‘Tis the season for decking the halls, trimming a tree and hanging lights just about everywhere. But, when you have a little one toddling around, safety concerns with decorating are top of mind. Here are some helpful safety tips as you’re getting in a festive mood!
Picking the perfect tree. When choosing a (safe) tree, select either a fire-resistant artificial tree (it will denote that it’s been treated to be flame-resistant on the label or box) or a fresh live tree. A live tree should be green, with needles that are hard to pull off. If you go with a live tree, make sure to keep it watered regularly (trees can be thirsty and get dried out quickly!) and keep it away from the fireplace, portable heaters and heat vents.
Light it up. Before hanging lights, check to make sure that they’re not damaged at all (cracked bulbs, broken sockets or exposed wires). And, don’t use more than three sets of lights on a single extension cord or overload electrical outlets, which will help avoid a short.
Make it sturdy. Find a wide, secure base for your tree. The sturdier the base, the less likely that the tree can be pulled down or tip over.
Snow looks like candy. While your babies are little, it might be wise to forego artificial snow and flocking material. It looks like candy, but it’s toxic. Alternatively, only use it on surfaces (like a high shelf) where little ones can’t reach.

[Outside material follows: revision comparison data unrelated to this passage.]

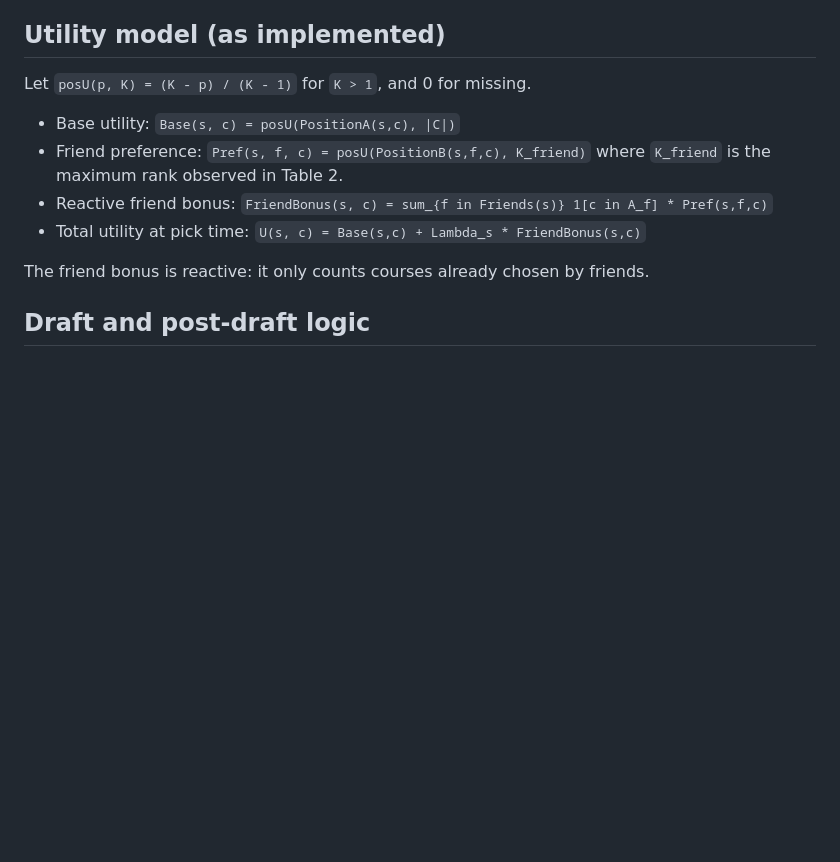
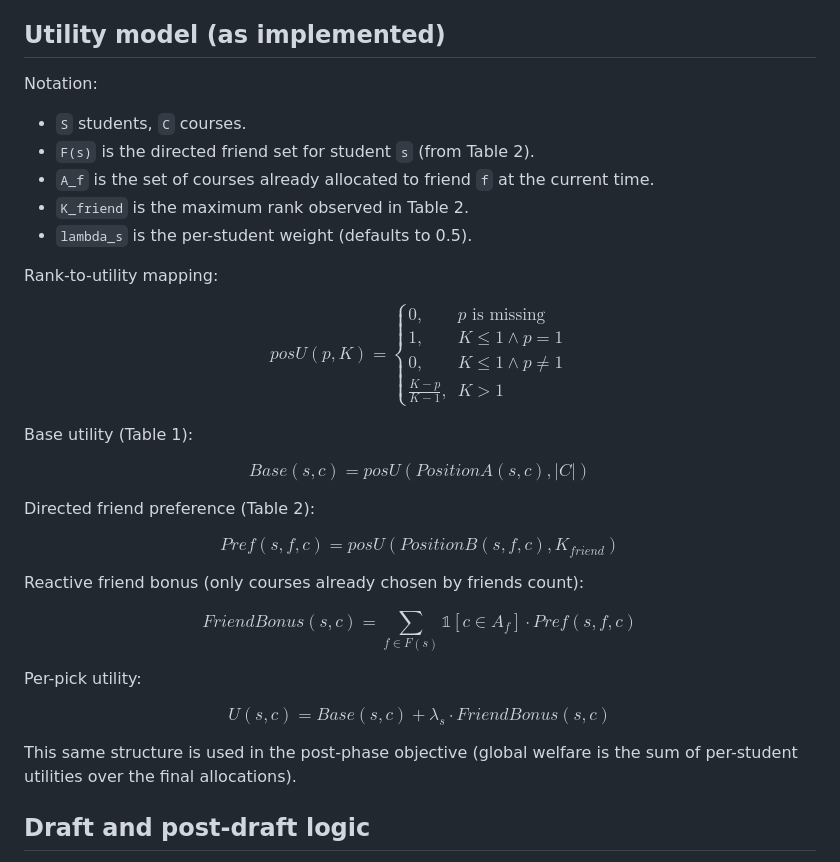
Before and after one commit to JosefSo/Course-Allocation-with-Friendships, a Markdown page: README.md, the part around the change. GitHub-like rendering; blank space fills up the shorter version.

```diff
--- a/README.md
+++ b/README.md
@@ -34,17 +34,50 @@ Table 3: per-student social weight (optional)
 Note: `tables/` is treated as local data and is not tracked on GitHub in this project. Use the generator below to create sample CSVs.
 
 ## Utility model (as implemented)
-Let `posU(p, K) = (K - p) / (K - 1)` for `K > 1`, and 0 for missing.
+Notation:
+- `S` students, `C` courses.
+- `F(s)` is the directed friend set for student `s` (from Table 2).
+- `A_f` is the set of courses already allocated to friend `f` at the current time.
+- `K_friend` is the maximum rank observed in Table 2.
+- `lambda_s` is the per-student weight (defaults to 0.5).
 
-- Base utility: `Base(s, c) = posU(PositionA(s,c), |C|)`
-- Friend preference: `Pref(s, f, c) = posU(PositionB(s,f,c), K_friend)`
-  where `K_friend` is the maximum rank observed in Table 2.
-- Reactive friend bonus:
-  `FriendBonus(s, c) = sum_{f in Friends(s)} 1[c in A_f] * Pref(s,f,c)`
-- Total utility at pick time:
-  `U(s, c) = Base(s,c) + Lambda_s * FriendBonus(s,c)`
+Rank-to-utility mapping:
 
-The friend bonus is reactive: it only counts courses already chosen by friends.
+$$
+posU(p, K) =
+\begin{cases}
+0, & p \text{ is missing} \\
+1, & K \le 1 \land p = 1 \\
+0, & K \le 1 \land p \ne 1 \\
+\frac{K - p}{K - 1}, & K > 1
+\end{cases}
+$$
+
+Base utility (Table 1):
+
+$$
+Base(s, c) = posU(PositionA(s,c), |C|)
+$$
+
+Directed friend preference (Table 2):
+
+$$
+Pref(s, f, c) = posU(PositionB(s,f,c), K_{friend})
+$$
+
+Reactive friend bonus (only courses already chosen by friends count):
+
+$$
+FriendBonus(s, c) = \sum_{f \in F(s)} \mathbb{1}[c \in A_f] \cdot Pref(s,f,c)
+$$
+
+Per-pick utility:
+
+$$
+U(s, c) = Base(s,c) + \lambda_s \cdot FriendBonus(s,c)
+$$
+
+This same structure is used in the post-phase objective (global welfare is the sum of per-student utilities over the final allocations).
 
 ## Draft and post-draft logic
 1. Seeded random order of students.
```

Decorate wisely. If you have ornaments that are breakable or sharp, consider only using them on the top half of the tree (however high your child can’t reach). Then, fill in the bottom portion of your tree with pretty, plastic ornaments that won’t break if your little one pulls them off. Additionally, look for décor that is made of non-leaded materials and without small pieces.
Not yummy. Avoid decorations that resemble food or candy—such as strings of popcorn or candy canes on the tree. That way, your child won’t be confused that decorations are edible.
Stockings beware. The heavy stocking hangers that are so popular—often crafted out of heavy ceramics or metal, in cute shapes of Santa, nutcrackers or elves—can pose a risk. Toddlers and preschoolers can pull the stocking and the heavy holder right with it.
Travel safely. If you find yourself at a friend or family member’s home this holiday season, remember that their abode might not be as child-proof as yours is.
Check it. The holidays are a great time—when you have so many things “lit”—to test and check all the safety devices in your home. Replace batteries in your smoke detectors and carbon monoxide detectors. You’ll enjoy a bit of extra peace of mind…and having extra batteries around doesn’t hurt for all of those gadgets that might turn up under the tree!
No matter where you find yourself this holiday season, we wish you a safe and happy time!